- **Assigned task**
Copy each line of the records that contains the word "innerHTML".

- **Working data**
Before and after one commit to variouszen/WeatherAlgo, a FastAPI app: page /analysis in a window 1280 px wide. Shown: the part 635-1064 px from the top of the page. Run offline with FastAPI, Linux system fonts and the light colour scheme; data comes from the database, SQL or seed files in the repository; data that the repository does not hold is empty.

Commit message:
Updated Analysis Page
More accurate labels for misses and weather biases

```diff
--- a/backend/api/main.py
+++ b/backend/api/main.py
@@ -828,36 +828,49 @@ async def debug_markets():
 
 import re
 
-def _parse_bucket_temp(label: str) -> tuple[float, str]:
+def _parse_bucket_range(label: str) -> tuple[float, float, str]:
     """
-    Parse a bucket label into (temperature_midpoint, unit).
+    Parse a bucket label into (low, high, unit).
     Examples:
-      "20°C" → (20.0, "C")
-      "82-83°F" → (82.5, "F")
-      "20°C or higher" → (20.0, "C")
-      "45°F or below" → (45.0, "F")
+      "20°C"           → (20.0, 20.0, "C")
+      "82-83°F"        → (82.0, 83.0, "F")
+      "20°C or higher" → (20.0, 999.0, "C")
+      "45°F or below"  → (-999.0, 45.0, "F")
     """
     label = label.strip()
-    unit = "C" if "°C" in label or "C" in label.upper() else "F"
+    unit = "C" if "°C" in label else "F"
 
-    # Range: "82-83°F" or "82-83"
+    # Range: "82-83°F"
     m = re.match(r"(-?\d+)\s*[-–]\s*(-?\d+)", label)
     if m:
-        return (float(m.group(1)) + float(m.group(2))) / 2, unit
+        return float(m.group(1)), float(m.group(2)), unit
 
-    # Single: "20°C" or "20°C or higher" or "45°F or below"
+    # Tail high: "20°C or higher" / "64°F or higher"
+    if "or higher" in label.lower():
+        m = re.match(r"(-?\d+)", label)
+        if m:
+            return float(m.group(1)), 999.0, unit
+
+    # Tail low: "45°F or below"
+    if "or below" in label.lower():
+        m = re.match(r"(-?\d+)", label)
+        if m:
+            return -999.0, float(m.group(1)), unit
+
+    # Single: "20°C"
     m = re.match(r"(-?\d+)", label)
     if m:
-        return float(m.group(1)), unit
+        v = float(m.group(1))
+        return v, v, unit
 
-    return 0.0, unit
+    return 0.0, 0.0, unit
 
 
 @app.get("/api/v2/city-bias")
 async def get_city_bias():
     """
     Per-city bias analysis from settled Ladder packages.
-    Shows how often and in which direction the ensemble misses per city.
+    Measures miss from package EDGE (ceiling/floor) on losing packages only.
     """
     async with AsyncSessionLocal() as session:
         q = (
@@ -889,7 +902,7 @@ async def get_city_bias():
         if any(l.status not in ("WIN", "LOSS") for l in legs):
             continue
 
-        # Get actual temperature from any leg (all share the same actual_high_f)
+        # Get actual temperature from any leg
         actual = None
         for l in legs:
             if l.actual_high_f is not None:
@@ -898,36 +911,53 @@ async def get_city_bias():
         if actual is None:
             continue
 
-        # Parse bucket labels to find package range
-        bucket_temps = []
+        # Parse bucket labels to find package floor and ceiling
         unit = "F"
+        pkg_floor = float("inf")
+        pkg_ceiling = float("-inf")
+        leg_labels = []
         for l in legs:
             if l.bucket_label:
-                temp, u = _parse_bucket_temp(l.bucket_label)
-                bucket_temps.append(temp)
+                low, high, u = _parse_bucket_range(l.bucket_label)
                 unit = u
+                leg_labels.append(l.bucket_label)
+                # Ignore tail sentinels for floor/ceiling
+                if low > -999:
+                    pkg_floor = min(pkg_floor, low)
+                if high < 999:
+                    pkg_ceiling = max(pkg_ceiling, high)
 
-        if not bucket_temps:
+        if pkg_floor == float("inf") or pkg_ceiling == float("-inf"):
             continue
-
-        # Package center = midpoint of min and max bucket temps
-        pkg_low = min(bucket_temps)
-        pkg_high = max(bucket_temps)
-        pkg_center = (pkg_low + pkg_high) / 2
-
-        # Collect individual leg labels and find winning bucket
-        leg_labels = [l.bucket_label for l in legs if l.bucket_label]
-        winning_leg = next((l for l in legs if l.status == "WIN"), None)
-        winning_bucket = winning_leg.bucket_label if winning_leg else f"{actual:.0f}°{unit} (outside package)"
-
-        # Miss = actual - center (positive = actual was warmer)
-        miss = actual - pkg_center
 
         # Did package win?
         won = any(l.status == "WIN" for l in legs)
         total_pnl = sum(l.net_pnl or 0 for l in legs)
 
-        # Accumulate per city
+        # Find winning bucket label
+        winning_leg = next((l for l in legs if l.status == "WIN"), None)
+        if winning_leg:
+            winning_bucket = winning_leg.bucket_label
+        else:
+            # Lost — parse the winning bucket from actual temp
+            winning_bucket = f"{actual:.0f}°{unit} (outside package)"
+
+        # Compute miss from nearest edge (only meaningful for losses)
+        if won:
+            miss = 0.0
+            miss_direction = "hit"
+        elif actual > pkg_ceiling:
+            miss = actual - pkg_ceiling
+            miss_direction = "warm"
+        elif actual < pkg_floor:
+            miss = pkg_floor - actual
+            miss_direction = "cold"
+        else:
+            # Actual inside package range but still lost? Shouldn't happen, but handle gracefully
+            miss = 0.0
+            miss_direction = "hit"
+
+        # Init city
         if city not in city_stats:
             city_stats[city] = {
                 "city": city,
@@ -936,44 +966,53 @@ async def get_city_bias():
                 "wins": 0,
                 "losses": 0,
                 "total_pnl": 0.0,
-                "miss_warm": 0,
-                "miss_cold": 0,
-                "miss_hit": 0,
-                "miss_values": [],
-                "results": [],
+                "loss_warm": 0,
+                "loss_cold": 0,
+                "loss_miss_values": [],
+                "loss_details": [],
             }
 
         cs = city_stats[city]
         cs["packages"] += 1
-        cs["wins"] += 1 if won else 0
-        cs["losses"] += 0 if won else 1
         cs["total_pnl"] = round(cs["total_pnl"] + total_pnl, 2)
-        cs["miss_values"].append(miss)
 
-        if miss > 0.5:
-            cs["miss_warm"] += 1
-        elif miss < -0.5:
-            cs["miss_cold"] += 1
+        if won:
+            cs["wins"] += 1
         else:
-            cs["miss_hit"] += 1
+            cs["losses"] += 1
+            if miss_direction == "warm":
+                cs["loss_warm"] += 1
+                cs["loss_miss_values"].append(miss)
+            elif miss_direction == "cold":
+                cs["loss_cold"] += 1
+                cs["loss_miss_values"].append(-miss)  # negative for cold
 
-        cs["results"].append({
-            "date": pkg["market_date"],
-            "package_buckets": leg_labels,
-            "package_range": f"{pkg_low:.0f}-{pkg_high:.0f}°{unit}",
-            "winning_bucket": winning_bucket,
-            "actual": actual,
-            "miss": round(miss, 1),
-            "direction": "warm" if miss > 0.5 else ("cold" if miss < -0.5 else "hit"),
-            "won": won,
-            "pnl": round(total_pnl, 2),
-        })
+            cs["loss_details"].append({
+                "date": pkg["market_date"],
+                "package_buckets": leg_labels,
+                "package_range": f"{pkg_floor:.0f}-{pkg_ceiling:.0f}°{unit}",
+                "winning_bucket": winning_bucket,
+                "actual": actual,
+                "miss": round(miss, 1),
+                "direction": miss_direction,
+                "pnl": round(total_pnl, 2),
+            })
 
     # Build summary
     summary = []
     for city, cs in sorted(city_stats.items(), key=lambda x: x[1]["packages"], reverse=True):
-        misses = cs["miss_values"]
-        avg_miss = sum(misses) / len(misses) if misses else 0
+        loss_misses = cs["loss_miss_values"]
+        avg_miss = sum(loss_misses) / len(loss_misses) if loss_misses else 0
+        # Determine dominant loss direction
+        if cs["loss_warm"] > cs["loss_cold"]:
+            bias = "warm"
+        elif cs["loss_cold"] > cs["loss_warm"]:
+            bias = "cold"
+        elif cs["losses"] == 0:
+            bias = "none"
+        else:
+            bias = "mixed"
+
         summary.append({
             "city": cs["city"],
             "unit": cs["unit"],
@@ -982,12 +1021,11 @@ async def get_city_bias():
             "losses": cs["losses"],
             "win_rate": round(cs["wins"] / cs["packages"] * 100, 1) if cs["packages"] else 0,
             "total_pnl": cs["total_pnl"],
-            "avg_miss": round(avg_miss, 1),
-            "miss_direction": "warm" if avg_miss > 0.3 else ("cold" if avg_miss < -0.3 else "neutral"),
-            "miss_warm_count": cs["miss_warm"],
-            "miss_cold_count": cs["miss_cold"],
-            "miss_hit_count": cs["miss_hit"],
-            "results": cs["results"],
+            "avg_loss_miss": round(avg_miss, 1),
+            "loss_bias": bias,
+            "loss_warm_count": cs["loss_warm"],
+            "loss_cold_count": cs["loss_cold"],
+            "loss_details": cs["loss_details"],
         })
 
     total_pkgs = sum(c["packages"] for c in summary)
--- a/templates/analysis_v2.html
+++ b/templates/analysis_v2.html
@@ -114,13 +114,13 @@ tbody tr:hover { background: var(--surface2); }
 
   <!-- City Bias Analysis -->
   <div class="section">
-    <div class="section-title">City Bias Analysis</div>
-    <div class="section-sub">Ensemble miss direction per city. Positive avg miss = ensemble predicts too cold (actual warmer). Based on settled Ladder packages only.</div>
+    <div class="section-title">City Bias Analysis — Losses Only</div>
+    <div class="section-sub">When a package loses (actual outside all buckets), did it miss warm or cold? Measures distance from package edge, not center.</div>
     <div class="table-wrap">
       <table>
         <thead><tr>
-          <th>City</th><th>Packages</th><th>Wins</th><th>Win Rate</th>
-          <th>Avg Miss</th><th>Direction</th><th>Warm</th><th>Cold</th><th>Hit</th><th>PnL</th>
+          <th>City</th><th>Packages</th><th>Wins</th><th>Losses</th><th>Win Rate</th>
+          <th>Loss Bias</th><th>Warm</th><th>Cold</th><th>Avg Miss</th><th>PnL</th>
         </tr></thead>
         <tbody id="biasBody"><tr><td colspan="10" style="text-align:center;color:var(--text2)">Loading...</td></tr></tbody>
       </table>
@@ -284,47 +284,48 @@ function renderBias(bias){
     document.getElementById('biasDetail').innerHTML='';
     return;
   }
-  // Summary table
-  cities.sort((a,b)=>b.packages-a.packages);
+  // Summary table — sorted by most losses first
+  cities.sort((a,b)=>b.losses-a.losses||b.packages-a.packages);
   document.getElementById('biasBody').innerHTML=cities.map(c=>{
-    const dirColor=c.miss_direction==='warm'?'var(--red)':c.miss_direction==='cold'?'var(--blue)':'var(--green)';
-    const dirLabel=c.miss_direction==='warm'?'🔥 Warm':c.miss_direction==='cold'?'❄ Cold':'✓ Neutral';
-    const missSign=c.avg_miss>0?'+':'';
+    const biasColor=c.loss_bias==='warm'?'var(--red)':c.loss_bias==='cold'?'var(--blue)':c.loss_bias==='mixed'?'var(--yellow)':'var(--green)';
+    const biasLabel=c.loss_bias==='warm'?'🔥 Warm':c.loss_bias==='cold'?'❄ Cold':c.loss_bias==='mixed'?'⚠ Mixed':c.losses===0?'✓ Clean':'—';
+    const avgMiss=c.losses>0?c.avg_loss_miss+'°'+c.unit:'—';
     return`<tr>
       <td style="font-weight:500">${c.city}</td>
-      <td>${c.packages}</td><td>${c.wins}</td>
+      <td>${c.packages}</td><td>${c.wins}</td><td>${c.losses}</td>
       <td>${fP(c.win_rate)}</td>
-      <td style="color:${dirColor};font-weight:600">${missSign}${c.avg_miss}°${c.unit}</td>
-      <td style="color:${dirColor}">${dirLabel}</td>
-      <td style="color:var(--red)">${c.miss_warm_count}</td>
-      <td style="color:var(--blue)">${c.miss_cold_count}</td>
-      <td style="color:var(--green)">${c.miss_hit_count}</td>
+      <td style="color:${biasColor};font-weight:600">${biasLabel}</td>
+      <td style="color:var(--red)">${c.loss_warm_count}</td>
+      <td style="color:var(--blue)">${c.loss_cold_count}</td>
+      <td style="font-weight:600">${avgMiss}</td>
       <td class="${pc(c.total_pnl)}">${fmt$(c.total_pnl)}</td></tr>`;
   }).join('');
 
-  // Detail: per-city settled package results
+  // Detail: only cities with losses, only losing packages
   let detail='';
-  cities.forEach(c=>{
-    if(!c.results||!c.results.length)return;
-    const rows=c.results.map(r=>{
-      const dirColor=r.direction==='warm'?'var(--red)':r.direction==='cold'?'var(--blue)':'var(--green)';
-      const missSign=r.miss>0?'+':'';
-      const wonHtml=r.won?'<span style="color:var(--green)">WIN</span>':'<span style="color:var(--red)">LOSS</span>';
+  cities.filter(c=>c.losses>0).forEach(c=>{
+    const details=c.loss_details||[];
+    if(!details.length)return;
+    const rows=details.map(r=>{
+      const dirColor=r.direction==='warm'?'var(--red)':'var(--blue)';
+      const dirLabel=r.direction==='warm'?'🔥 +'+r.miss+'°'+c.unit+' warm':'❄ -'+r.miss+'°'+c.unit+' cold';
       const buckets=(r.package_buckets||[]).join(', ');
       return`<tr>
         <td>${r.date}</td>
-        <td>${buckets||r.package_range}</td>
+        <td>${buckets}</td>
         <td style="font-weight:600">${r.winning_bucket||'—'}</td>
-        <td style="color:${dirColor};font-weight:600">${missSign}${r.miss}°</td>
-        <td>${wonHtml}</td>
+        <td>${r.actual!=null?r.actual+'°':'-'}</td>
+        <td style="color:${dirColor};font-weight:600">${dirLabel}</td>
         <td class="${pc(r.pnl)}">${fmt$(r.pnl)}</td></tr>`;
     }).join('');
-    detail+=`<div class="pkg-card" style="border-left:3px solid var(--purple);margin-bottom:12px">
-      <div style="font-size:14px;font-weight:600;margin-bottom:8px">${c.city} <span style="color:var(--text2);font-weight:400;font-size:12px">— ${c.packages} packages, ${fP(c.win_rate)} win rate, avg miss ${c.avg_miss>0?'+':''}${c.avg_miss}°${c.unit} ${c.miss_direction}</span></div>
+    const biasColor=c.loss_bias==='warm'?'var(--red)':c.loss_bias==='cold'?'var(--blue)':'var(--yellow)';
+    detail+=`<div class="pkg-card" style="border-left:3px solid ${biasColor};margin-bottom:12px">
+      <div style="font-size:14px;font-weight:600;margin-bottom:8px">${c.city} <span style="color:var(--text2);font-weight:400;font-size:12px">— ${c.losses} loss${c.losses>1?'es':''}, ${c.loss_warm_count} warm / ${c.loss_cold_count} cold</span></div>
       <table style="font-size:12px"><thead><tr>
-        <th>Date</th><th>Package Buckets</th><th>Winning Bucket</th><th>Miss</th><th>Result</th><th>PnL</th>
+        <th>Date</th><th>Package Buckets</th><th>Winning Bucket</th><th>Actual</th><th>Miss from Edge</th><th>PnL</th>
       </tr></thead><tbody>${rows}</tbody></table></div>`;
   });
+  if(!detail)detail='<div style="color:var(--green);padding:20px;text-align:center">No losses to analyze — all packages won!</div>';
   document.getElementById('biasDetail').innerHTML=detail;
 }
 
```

- **The completed task**
     document.getElementById('biasDetail').innerHTML='';
   document.getElementById('biasBody').innerHTML=cities.map(c=>{
   document.getElementById('biasDetail').innerHTML=detail;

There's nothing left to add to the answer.